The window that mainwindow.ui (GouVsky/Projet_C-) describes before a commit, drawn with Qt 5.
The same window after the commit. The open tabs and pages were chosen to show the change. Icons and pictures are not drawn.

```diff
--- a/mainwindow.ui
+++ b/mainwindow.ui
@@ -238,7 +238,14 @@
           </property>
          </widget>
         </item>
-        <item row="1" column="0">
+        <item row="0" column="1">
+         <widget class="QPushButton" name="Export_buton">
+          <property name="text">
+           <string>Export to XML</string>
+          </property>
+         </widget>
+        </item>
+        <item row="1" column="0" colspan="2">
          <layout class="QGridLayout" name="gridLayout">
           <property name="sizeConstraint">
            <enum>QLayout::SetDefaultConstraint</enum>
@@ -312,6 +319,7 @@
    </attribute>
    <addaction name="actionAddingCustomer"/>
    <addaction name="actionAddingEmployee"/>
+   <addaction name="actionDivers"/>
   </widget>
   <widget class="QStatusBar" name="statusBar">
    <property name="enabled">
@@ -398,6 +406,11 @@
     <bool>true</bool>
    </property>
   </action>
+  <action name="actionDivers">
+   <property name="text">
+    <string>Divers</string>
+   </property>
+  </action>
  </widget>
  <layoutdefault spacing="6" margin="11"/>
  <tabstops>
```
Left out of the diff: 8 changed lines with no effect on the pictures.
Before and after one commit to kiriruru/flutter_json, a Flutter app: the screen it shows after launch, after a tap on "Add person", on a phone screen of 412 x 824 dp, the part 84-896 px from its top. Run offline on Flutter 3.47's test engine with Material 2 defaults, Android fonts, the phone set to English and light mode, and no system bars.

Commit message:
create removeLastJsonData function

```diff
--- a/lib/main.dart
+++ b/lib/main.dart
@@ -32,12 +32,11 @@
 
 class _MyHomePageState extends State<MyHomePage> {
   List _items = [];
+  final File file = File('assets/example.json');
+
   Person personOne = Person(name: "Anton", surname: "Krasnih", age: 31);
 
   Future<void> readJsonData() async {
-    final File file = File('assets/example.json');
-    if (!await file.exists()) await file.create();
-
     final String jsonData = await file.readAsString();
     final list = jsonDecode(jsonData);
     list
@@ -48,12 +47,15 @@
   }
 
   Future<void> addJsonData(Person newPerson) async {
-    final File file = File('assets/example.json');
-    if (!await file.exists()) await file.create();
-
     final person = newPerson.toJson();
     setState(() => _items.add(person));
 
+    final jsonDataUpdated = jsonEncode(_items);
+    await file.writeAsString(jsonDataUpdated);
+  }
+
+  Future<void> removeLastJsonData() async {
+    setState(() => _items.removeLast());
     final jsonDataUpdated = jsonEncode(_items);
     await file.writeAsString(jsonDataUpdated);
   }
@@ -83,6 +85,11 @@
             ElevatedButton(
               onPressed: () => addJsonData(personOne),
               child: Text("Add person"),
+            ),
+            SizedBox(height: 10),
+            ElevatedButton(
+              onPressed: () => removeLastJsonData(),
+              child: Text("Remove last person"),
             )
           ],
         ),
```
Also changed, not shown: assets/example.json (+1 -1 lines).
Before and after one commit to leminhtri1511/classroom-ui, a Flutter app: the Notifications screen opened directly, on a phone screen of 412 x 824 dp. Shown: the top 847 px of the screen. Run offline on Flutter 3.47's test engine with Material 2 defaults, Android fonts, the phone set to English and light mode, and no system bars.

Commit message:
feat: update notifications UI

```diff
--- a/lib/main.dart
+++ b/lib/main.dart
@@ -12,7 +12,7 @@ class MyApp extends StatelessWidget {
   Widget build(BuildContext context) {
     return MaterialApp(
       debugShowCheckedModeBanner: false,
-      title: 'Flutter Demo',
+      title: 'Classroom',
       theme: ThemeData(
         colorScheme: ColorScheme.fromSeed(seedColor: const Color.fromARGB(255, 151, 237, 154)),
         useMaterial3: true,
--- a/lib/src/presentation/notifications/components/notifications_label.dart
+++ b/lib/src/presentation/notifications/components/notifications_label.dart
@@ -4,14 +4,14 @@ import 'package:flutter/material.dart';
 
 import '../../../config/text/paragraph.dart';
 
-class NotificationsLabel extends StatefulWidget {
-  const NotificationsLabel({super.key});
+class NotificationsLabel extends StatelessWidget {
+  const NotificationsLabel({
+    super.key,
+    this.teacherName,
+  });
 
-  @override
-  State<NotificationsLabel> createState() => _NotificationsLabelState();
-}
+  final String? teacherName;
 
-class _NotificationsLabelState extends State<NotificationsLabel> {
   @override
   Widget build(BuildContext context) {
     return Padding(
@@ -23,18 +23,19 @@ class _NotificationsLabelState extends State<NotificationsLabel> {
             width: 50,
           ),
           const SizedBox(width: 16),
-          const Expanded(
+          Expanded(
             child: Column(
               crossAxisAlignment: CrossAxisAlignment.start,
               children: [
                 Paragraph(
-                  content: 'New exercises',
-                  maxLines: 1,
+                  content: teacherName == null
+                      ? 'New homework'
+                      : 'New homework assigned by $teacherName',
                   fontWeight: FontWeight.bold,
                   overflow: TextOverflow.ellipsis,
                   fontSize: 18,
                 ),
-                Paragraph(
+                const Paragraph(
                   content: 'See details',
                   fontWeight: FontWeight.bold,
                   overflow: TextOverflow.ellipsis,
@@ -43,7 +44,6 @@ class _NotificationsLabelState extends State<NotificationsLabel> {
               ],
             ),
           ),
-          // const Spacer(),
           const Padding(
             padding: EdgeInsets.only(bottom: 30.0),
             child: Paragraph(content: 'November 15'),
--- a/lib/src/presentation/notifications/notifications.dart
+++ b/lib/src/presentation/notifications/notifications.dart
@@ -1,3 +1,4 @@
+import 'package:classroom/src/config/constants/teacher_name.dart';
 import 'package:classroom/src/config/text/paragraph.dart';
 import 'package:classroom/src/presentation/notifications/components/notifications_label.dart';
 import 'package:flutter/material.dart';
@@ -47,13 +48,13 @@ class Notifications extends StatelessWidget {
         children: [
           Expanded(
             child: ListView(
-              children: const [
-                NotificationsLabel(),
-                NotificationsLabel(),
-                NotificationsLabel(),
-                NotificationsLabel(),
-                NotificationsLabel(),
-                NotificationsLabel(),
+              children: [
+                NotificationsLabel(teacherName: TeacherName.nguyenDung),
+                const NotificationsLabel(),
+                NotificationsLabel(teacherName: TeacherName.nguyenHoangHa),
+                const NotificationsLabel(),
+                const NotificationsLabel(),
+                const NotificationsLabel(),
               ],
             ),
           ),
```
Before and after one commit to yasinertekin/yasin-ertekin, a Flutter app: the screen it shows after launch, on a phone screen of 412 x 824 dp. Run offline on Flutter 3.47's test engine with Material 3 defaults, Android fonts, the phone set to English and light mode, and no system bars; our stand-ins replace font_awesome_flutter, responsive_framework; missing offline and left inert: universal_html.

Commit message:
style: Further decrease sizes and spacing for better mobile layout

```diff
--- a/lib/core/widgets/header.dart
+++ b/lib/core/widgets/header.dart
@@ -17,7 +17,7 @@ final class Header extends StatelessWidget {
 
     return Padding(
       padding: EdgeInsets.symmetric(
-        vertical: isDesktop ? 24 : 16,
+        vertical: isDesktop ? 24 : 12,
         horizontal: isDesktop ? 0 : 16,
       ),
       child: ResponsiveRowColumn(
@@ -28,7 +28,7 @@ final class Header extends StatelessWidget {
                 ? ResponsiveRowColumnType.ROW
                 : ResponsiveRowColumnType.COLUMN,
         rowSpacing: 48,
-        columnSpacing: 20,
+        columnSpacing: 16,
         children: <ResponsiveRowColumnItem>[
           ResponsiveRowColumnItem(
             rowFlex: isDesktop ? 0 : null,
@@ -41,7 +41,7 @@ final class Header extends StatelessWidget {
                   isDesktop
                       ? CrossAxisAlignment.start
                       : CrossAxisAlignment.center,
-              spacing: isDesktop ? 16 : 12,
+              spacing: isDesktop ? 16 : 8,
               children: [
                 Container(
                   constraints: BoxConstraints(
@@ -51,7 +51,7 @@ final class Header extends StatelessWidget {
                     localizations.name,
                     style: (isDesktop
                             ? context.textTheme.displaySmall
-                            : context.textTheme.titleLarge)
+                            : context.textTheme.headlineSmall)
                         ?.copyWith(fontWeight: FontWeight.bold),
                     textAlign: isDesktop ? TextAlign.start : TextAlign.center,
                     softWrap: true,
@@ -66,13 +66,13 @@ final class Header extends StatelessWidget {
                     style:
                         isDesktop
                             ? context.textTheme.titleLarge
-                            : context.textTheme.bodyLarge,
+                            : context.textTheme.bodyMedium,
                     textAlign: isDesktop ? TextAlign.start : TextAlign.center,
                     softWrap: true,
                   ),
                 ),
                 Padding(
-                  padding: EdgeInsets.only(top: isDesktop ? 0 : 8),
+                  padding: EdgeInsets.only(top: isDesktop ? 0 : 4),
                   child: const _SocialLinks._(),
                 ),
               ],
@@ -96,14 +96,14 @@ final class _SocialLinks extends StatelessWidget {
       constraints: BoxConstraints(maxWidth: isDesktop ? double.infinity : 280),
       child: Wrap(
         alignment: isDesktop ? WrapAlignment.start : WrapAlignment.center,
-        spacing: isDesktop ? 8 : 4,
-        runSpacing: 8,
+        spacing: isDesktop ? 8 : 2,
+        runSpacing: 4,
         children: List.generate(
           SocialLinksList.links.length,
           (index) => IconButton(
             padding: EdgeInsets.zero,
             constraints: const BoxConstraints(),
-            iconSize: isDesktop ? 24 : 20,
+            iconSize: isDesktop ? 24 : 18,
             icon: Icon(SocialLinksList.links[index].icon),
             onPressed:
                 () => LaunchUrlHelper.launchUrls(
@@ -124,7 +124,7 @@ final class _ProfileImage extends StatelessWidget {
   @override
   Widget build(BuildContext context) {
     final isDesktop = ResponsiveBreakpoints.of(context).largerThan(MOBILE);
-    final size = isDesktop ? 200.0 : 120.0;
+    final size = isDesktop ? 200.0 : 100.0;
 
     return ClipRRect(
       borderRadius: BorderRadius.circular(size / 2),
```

__________________________________________________

== WHAT NEEDS TO BE DONE ==
Across the entries above, tally the lines that contain the string "context" and give that figure alone.

== RESPONSE TO THIS EXERCISE ==
10